-- Required action --
Please return every entry below exactly as written, without any of its pictures.

-- Extracted entries --
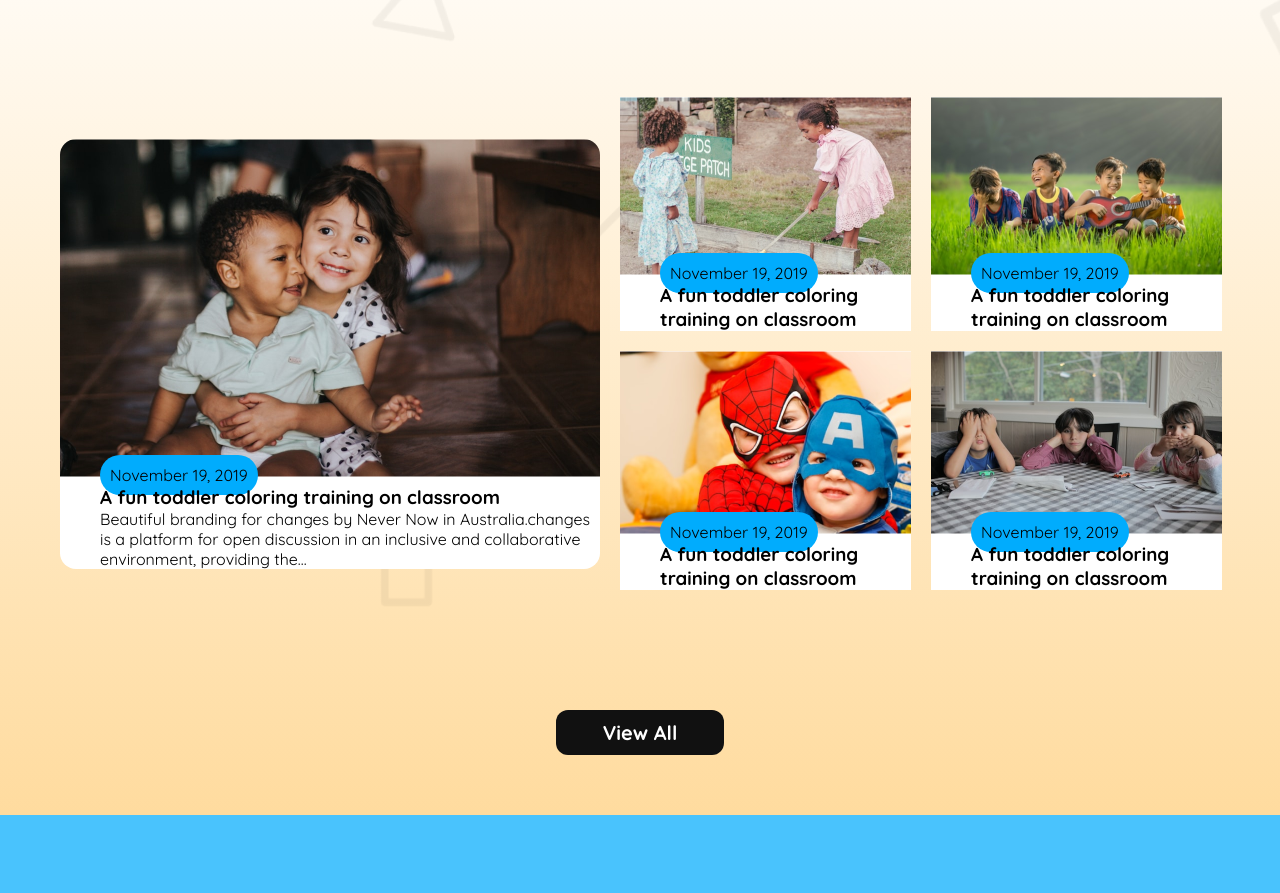
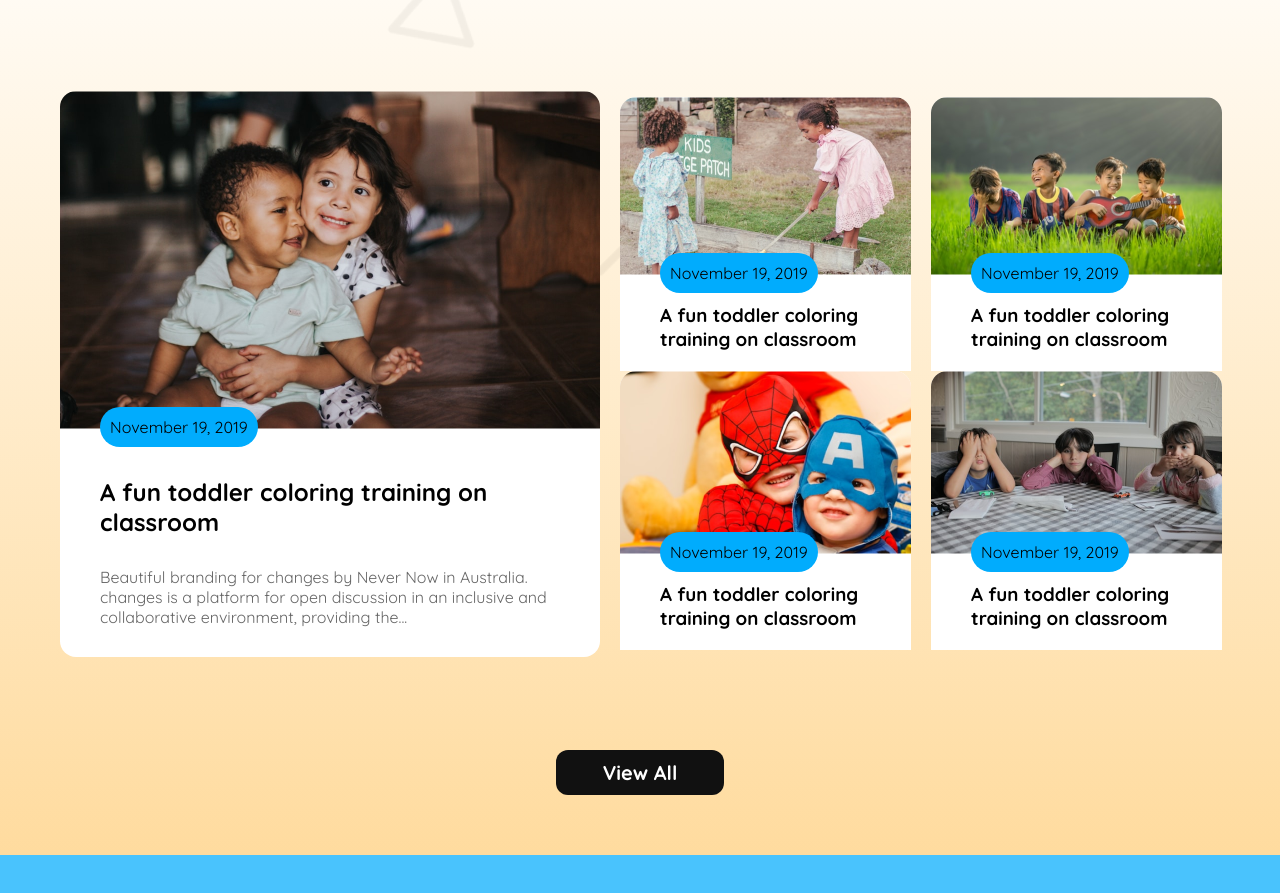
Before and after one commit to shaikathazra/Kids-School, a plain HTML site: page index.html in a window 1280 px wide. Shown: the part 1645-2538 px from the top of the page. Drawn offline with nearby package versions, Linux system fonts and the light colour scheme.

Commit message:
Stories section half

```diff
--- a/index.html
+++ b/index.html
@@ -86,14 +86,14 @@
                         <div class="cntnt">
                             <div class="date"><span>November 19, 2019</span></div>
                             <h3>A fun toddler coloring training on classroom</h3>
-                            <p>Beautiful branding for changes by Never Now in Australia.changes is a platform for open discussion in an inclusive and collaborative environment, providing the...</p>
+                            <p>Beautiful branding for changes by Never Now in Australia. <br> changes is a platform for open discussion in an inclusive and collaborative environment, providing the...</p>
                         </div>
                     </div>
                     <div class="sm-stories">
                         <div class="stories-sm-one">
                             <div class="sm-st-card">
                                 <img src="./assets/story-2.png" alt="">
-                                <div class="cntnt">
+                                <div class="cntnts">
                                     <div class="date"><span>November 19, 2019</span></div>
                                     <h3>A fun toddler coloring training on classroom</h3>
                                 </div>
@@ -101,7 +101,7 @@
 
                             <div class="sm-st-card">
                                 <img src="./assets/story-4.png" alt="">
-                                <div class="cntnt">
+                                <div class="cntnts">
                                     <div class="date"><span>November 19, 2019</span></div>
                                     <h3>A fun toddler coloring training on classroom</h3>
                                 </div>
@@ -110,7 +110,7 @@
                         <div class="stories-sm-two">
                             <div class="sm-st-card">
                                 <img src="./assets/story-3.png" alt="">
-                                <div class="cntnt">
+                                <div class="cntnts">
                                     <div class="date"><span>November 19, 2019</span></div>
                                     <h3>A fun toddler coloring training on classroom</h3>
                                 </div>
@@ -118,7 +118,7 @@
 
                             <div class="sm-st-card">
                                 <img src="./assets/story-5.png" alt="">
-                                <div class="cntnt">
+                                <div class="cntnts">
                                     <div class="date"><span>November 19, 2019</span></div>
                                     <h3>A fun toddler coloring training on classroom</h3>
                                 </div>
--- a/style.css
+++ b/style.css
@@ -235,10 +235,12 @@ nav{
 }
 .sm-st-card {
     background-color: #FFFFFF;
-    margin-bottom:20px ;
+    /* margin-bottom:20px ; */
+    border-radius:16px 16px 16px 26px ;
+    background-color: #FFFFFF;
 
 }
-.sm-st-card image{
+.sm-st-card img{
     border-radius: 16px 16px 0px 0px;
 }
 .date{
@@ -253,8 +255,32 @@ nav{
 }
  .cntnt{
     padding-left: 40px;
+    padding-right: 5px;
     background-color: #FFFFFF;
     border-radius:0px 0px 16px 16px ;
+ }
+ .cntnts{
+    padding-left: 40px;
+
+    background-color: #FFFFFF;
+
+ }
+ .cntnts h3{
+    padding-top:20px ;
+    padding-bottom: 20px;
+ }
+ .cntnt h3{
+    padding-top: 40px;
+    padding-bottom: 30px;
+    font-size: 1.5rem;
+    font-weight: bold;
+ }
+ .cntnt p{
+    padding-right: 10px;
+    padding-bottom: 30px;
+    font-size: 1rem;
+    font-weight: 500px;
+    color: #666666;
  }
  .big-st-card img{
     border-radius: 16px 16px 0px 0px;
```
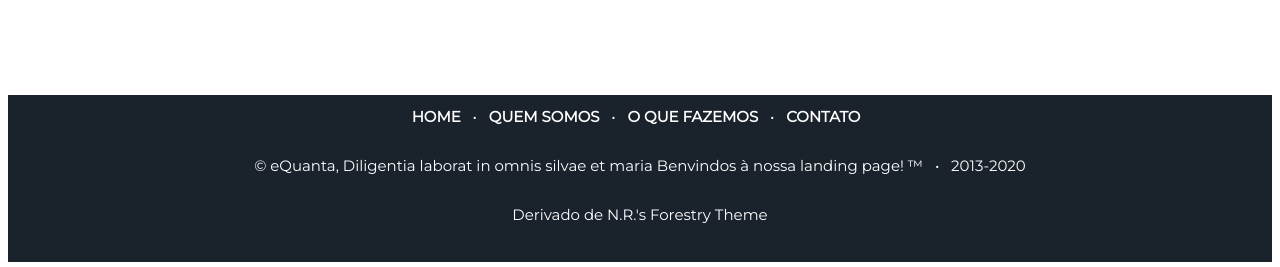
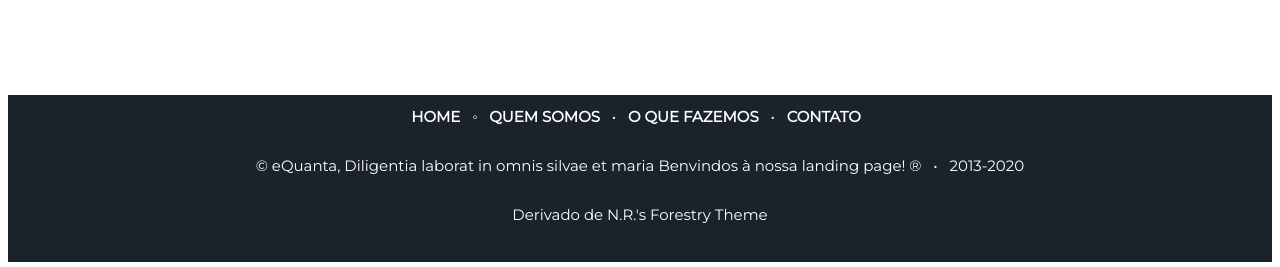
Before and after one commit to leroy1977/eQ1, a Jekyll site: the page built from index.html, in a window 1280 px wide and 900 px high, scrolled down 2467 px. Shown: the part 630-897 px from the top of the window. Built offline with Jekyll 4.4.1, drawn with Linux system fonts in a browser that asks for light colours; some of the changed lines change nothing that is shown.

Commit message:
Update footer.html

```diff
--- a/_includes/footer.html
+++ b/_includes/footer.html
@@ -2,7 +2,7 @@
                 <p> <tbody><tr>
                 <td align="center"><a href="#"><font color="#ffffff"><b>HOME</b></font></a></td>
                 &nbsp;
-                &bull;
+                &#x25e6;
                 &nbsp;
                 <td align="center"><a href="#about"><font color="#ffffff"><b>QUEM SOMOS</b></font></a></td>
                 &nbsp;
@@ -19,7 +19,7 @@
 
   <script type="text/javascript">window.$crisp=[];window.CRISP_WEBSITE_ID="610cd497-9174-4894-a153-6a62efc1ec96";(function(){d=document;s=d.createElement("script");s.src="https://client.crisp.chat/l.js";s.async=1;d.getElementsByTagName("head")[0].appendChild(s);})();</script>
 
-    <p>&copy; {{site.username}}, {{site.description}} &trade; &nbsp; &bull; &nbsp; 2013-2020</p>
+    <p>&copy; {{site.username}}, {{site.description}} &reg; &nbsp; &bull; &nbsp; 2013-2020</p>
     <!--<p> {% include fb-like.html %} </p> -->
     <p>Derivado de N.R.'s Forestry Theme</p>
 
```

-- Result of the task --
Before and after one commit to shaikathazra/Kids-School, a plain HTML site: page index.html in a window 1280 px wide. Shown: the part 1645-2538 px from the top of the page. Drawn offline with nearby package versions, Linux system fonts and the light colour scheme.

Commit message:
Stories section half

```diff
--- a/index.html
+++ b/index.html
@@ -86,14 +86,14 @@
                         <div class="cntnt">
                             <div class="date"><span>November 19, 2019</span></div>
                             <h3>A fun toddler coloring training on classroom</h3>
-                            <p>Beautiful branding for changes by Never Now in Australia.changes is a platform for open discussion in an inclusive and collaborative environment, providing the...</p>
+                            <p>Beautiful branding for changes by Never Now in Australia. <br> changes is a platform for open discussion in an inclusive and collaborative environment, providing the...</p>
                         </div>
                     </div>
                     <div class="sm-stories">
                         <div class="stories-sm-one">
                             <div class="sm-st-card">
                                 <img src="./assets/story-2.png" alt="">
-                                <div class="cntnt">
+                                <div class="cntnts">
                                     <div class="date"><span>November 19, 2019</span></div>
                                     <h3>A fun toddler coloring training on classroom</h3>
                                 </div>
@@ -101,7 +101,7 @@
 
                             <div class="sm-st-card">
                                 <img src="./assets/story-4.png" alt="">
-                                <div class="cntnt">
+                                <div class="cntnts">
                                     <div class="date"><span>November 19, 2019</span></div>
                                     <h3>A fun toddler coloring training on classroom</h3>
                                 </div>
@@ -110,7 +110,7 @@
                         <div class="stories-sm-two">
                             <div class="sm-st-card">
                                 <img src="./assets/story-3.png" alt="">
-                                <div class="cntnt">
+                                <div class="cntnts">
                                     <div class="date"><span>November 19, 2019</span></div>
                                     <h3>A fun toddler coloring training on classroom</h3>
                                 </div>
@@ -118,7 +118,7 @@
 
                             <div class="sm-st-card">
                                 <img src="./assets/story-5.png" alt="">
-                                <div class="cntnt">
+                                <div class="cntnts">
                                     <div class="date"><span>November 19, 2019</span></div>
                                     <h3>A fun toddler coloring training on classroom</h3>
                                 </div>
--- a/style.css
+++ b/style.css
@@ -235,10 +235,12 @@ nav{
 }
 .sm-st-card {
     background-color: #FFFFFF;
-    margin-bottom:20px ;
+    /* margin-bottom:20px ; */
+    border-radius:16px 16px 16px 26px ;
+    background-color: #FFFFFF;
 
 }
-.sm-st-card image{
+.sm-st-card img{
     border-radius: 16px 16px 0px 0px;
 }
 .date{
@@ -253,8 +255,32 @@ nav{
 }
  .cntnt{
     padding-left: 40px;
+    padding-right: 5px;
     background-color: #FFFFFF;
     border-radius:0px 0px 16px 16px ;
+ }
+ .cntnts{
+    padding-left: 40px;
+
+    background-color: #FFFFFF;
+
+ }
+ .cntnts h3{
+    padding-top:20px ;
+    padding-bottom: 20px;
+ }
+ .cntnt h3{
+    padding-top: 40px;
+    padding-bottom: 30px;
+    font-size: 1.5rem;
+    font-weight: bold;
+ }
+ .cntnt p{
+    padding-right: 10px;
+    padding-bottom: 30px;
+    font-size: 1rem;
+    font-weight: 500px;
+    color: #666666;
  }
  .big-st-card img{
     border-radius: 16px 16px 0px 0px;
```
Before and after one commit to leroy1977/eQ1, a Jekyll site: the page built from index.html, in a window 1280 px wide and 900 px high, scrolled down 2467 px. Shown: the part 630-897 px from the top of the window. Built offline with Jekyll 4.4.1, drawn with Linux system fonts in a browser that asks for light colours; some of the changed lines change nothing that is shown.

Commit message:
Update footer.html

```diff
--- a/_includes/footer.html
+++ b/_includes/footer.html
@@ -2,7 +2,7 @@
                 <p> <tbody><tr>
                 <td align="center"><a href="#"><font color="#ffffff"><b>HOME</b></font></a></td>
                 &nbsp;
-                &bull;
+                &#x25e6;
                 &nbsp;
                 <td align="center"><a href="#about"><font color="#ffffff"><b>QUEM SOMOS</b></font></a></td>
                 &nbsp;
@@ -19,7 +19,7 @@
 
   <script type="text/javascript">window.$crisp=[];window.CRISP_WEBSITE_ID="610cd497-9174-4894-a153-6a62efc1ec96";(function(){d=document;s=d.createElement("script");s.src="https://client.crisp.chat/l.js";s.async=1;d.getElementsByTagName("head")[0].appendChild(s);})();</script>
 
-    <p>&copy; {{site.username}}, {{site.description}} &trade; &nbsp; &bull; &nbsp; 2013-2020</p>
+    <p>&copy; {{site.username}}, {{site.description}} &reg; &nbsp; &bull; &nbsp; 2013-2020</p>
     <!--<p> {% include fb-like.html %} </p> -->
     <p>Derivado de N.R.'s Forestry Theme</p>
 
```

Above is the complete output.